Friday, 7 December 2007

Ward cover

Today was my first evening of ward cover. It's exactly the same as weekend ward cover - being asked to make decisions about patients you don't know and constantly being asked to review patients for no good reason. Here is what I spent my evening doing:

1. Bleeped to go and review a patient with severe abdo pain. Didn't bother trying to get any other details on the phone since the nurse could barely speak english. Arrived to find that the patient had metastatic bowel cancer, she had had the same pain since admission and had been seen by palliative care who had advised PRN tramadol. Looked at the PRN section of the drug chart only to find that no analgesia apart from paracetamol had been give for two days despite the fact that tramadol, diclofenac and morphine had all been prescribed. When I asked the nurse why she hadn't given any of the painkillers that had been prescribed she just looked at me blankly. Wrote tramadol up regularly since the patient just won't get it otherwise. Poor woman.

2. Asked to review a post-op patient with a swollen calf (alarm bells ringing at this point). Arrive to find the patient had knocked her leg on something and has a bit of a bruise on the side of her leg but no swelling, no tenderness, not hot etc. Not in any pain. No action needed. What's more the (lovely) registrar had already seen her a few hours ago and told her that it was just a bruise.

3. Asked to review a patient's regular medication because the doses had been prescribed wrong. Looked for the patient's notes to try to find out the correct doses only to discover they had gone home two days ago.

4. Asked to consider changing several patient's antibiotics from IV to oral despite never having met them and not having a clue why they were even on antibiotics.

5. Asked to prescribe vaccinations for a patient who had a splenectomy and needed them sometime before going home next week.

5. Asked to write TTOs for a patient who might be going home on monday.

6. Asked to rewrite 2 drug charts.

The surprising thing is that this is all within a couple of hours of the normal teams leaving.
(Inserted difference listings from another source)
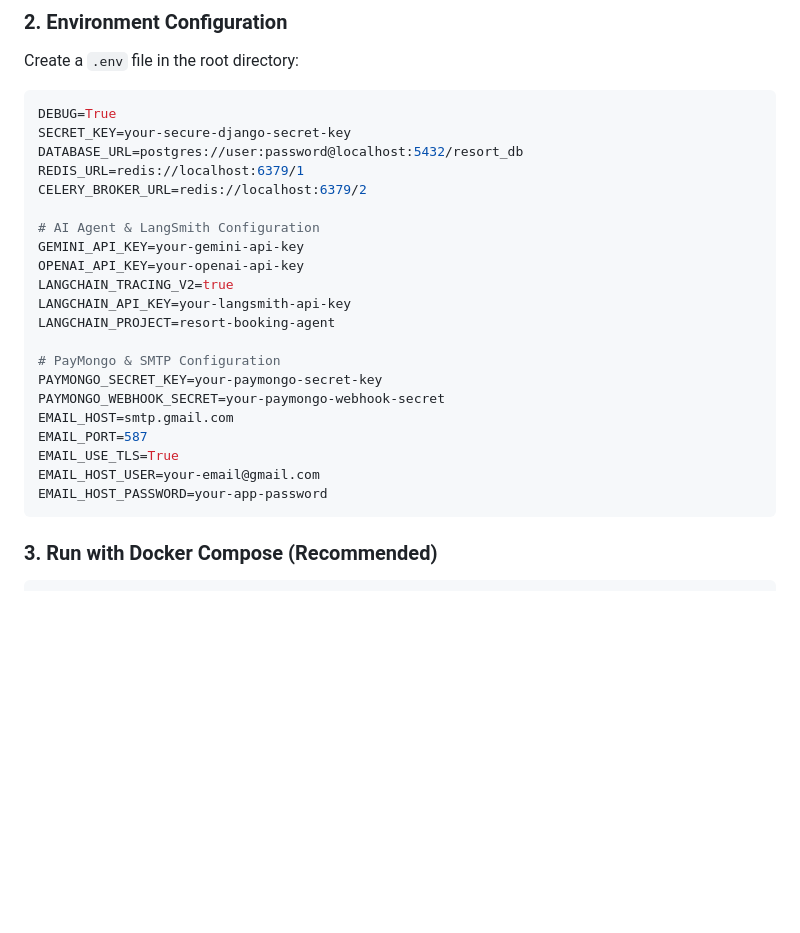
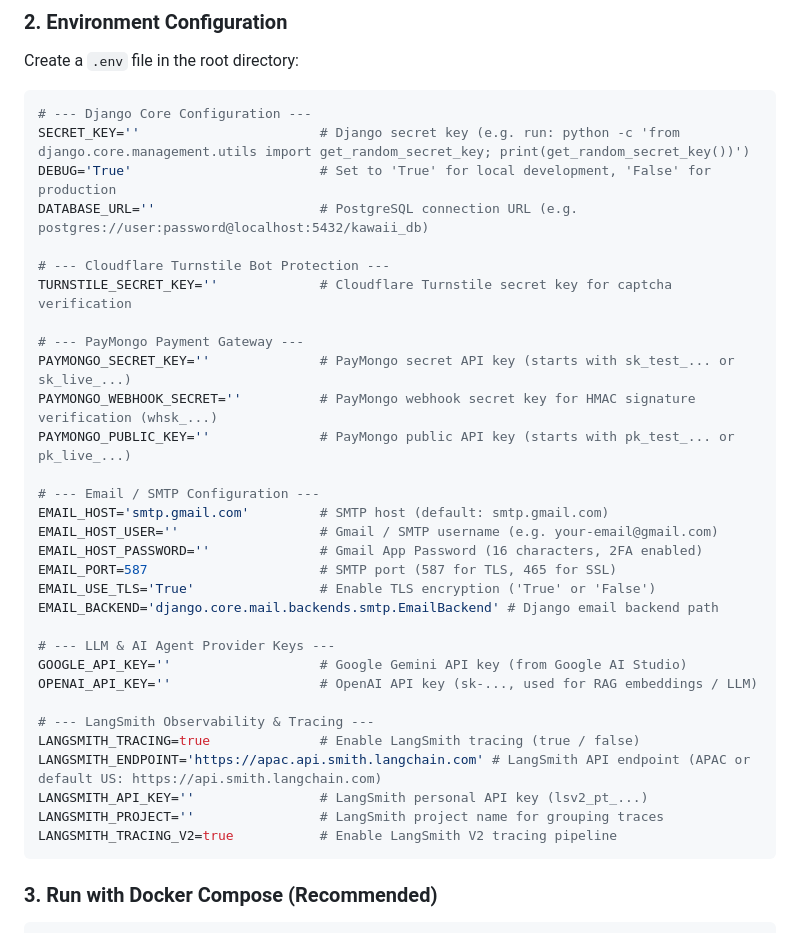
Before and after one commit to 03-Andrew/Refactor-kawaiiAPI, a Markdown page: README.md, the part around the change. Drawn GitHub-style; blank space fills up the shorter version.

Commit message:
fix: Update environment variable configuration in README for clarity and completeness

````diff
--- a/README.md
+++ b/README.md
@@ -133,27 +133,37 @@ START
 Create a `.env` file in the root directory:
 
 ```env
-DEBUG=True
-SECRET_KEY=your-secure-django-secret-key
-DATABASE_URL=postgres://user:password@localhost:5432/resort_db
-REDIS_URL=redis://localhost:6379/1
-CELERY_BROKER_URL=redis://localhost:6379/2
+# --- Django Core Configuration ---
+SECRET_KEY=''                       # Django secret key (e.g. run: python -c 'from django.core.management.utils import get_random_secret_key; print(get_random_secret_key())')
+DEBUG='True'                        # Set to 'True' for local development, 'False' for production
+DATABASE_URL=''                     # PostgreSQL connection URL (e.g. postgres://user:password@localhost:5432/kawaii_db)
 
-# AI Agent & LangSmith Configuration
-GEMINI_API_KEY=your-gemini-api-key
-OPENAI_API_KEY=your-openai-api-key
-LANGCHAIN_TRACING_V2=true
-LANGCHAIN_API_KEY=your-langsmith-api-key
-LANGCHAIN_PROJECT=resort-booking-agent
+# --- Cloudflare Turnstile Bot Protection ---
+TURNSTILE_SECRET_KEY=''             # Cloudflare Turnstile secret key for captcha verification
 
-# PayMongo & SMTP Configuration
-PAYMONGO_SECRET_KEY=your-paymongo-secret-key
-PAYMONGO_WEBHOOK_SECRET=your-paymongo-webhook-secret
-EMAIL_HOST=smtp.gmail.com
-EMAIL_PORT=587
-EMAIL_USE_TLS=True
-EMAIL_HOST_USER=your-email@gmail.com
-EMAIL_HOST_PASSWORD=your-app-password
+# --- PayMongo Payment Gateway ---
+PAYMONGO_SECRET_KEY=''              # PayMongo secret API key (starts with sk_test_... or sk_live_...)
+PAYMONGO_WEBHOOK_SECRET=''          # PayMongo webhook secret key for HMAC signature verification (whsk_...)
+PAYMONGO_PUBLIC_KEY=''              # PayMongo public API key (starts with pk_test_... or pk_live_...)
+
+# --- Email / SMTP Configuration ---
+EMAIL_HOST='smtp.gmail.com'         # SMTP host (default: smtp.gmail.com)
+EMAIL_HOST_USER=''                  # Gmail / SMTP username (e.g. your-email@gmail.com)
+EMAIL_HOST_PASSWORD=''              # Gmail App Password (16 characters, 2FA enabled)
+EMAIL_PORT=587                      # SMTP port (587 for TLS, 465 for SSL)
+EMAIL_USE_TLS='True'                # Enable TLS encryption ('True' or 'False')
+EMAIL_BACKEND='django.core.mail.backends.smtp.EmailBackend' # Django email backend path
+
+# --- LLM & AI Agent Provider Keys ---
+GOOGLE_API_KEY=''                   # Google Gemini API key (from Google AI Studio)
+OPENAI_API_KEY=''                   # OpenAI API key (sk-..., used for RAG embeddings / LLM)
+
+# --- LangSmith Observability & Tracing ---
+LANGSMITH_TRACING=true              # Enable LangSmith tracing (true / false)
+LANGSMITH_ENDPOINT='https://apac.api.smith.langchain.com' # LangSmith API endpoint (APAC or default US: https://api.smith.langchain.com)
+LANGSMITH_API_KEY=''                # LangSmith personal API key (lsv2_pt_...)
+LANGSMITH_PROJECT=''                # LangSmith project name for grouping traces
+LANGSMITH_TRACING_V2=true           # Enable LangSmith V2 tracing pipeline
 ```
 
 ### 3. Run with Docker Compose (Recommended)
````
I'm sure the nurses wait until 5 before looking to see if any fluids need prescribing, drug charts need rewriting etc. I wrote "No - this is a job for the normal team" on a couple of the notes left for me. I was very very close to writing "Fuck off"
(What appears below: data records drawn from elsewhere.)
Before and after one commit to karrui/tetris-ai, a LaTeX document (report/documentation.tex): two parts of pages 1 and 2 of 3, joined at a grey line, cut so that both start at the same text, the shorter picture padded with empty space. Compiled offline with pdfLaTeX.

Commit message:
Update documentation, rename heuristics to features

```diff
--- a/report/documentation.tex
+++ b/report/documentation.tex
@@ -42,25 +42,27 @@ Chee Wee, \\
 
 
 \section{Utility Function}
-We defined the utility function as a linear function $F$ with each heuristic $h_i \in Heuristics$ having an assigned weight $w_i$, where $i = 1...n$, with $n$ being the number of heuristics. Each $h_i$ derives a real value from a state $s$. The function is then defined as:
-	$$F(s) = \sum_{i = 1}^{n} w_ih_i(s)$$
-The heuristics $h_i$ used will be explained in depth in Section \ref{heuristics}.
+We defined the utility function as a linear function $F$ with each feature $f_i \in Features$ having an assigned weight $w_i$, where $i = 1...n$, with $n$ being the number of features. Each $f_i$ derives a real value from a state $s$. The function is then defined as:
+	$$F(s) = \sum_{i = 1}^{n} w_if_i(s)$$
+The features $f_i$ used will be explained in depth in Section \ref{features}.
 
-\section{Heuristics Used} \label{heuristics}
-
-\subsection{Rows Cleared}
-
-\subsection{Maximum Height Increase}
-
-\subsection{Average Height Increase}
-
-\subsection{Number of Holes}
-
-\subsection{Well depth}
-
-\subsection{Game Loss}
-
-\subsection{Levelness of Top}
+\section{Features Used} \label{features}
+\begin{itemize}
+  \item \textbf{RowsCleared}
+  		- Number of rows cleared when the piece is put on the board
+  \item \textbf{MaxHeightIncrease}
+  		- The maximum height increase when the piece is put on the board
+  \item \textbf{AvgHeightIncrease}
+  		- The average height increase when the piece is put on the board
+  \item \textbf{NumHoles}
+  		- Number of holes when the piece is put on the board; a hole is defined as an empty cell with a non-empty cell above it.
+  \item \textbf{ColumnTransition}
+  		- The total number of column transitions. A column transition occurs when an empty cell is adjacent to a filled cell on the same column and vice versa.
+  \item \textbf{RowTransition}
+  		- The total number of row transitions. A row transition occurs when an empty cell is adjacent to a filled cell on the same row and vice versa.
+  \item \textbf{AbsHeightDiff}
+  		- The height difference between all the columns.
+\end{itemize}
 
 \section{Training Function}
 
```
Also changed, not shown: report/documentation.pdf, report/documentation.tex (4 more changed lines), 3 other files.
Anonymous said...

I have just found your blog and enjoyed (if that is the right word) reading it. You are relating the same experiences as my daughter, who is also an F1. She regularly phones me as she walks to the car at the end of another exhausting day to offload her anger and frustration. Keep your chin up! You are doing a wonderful job under disgraceful circumstances.

Anonymous said...

Sorry you have not updated for a while! I enjoyed your blog. If you are on facebook, this group may interest you, and you may have somehting to add to their stories:

Anonymous said...

Stop whingeing and just get on with it!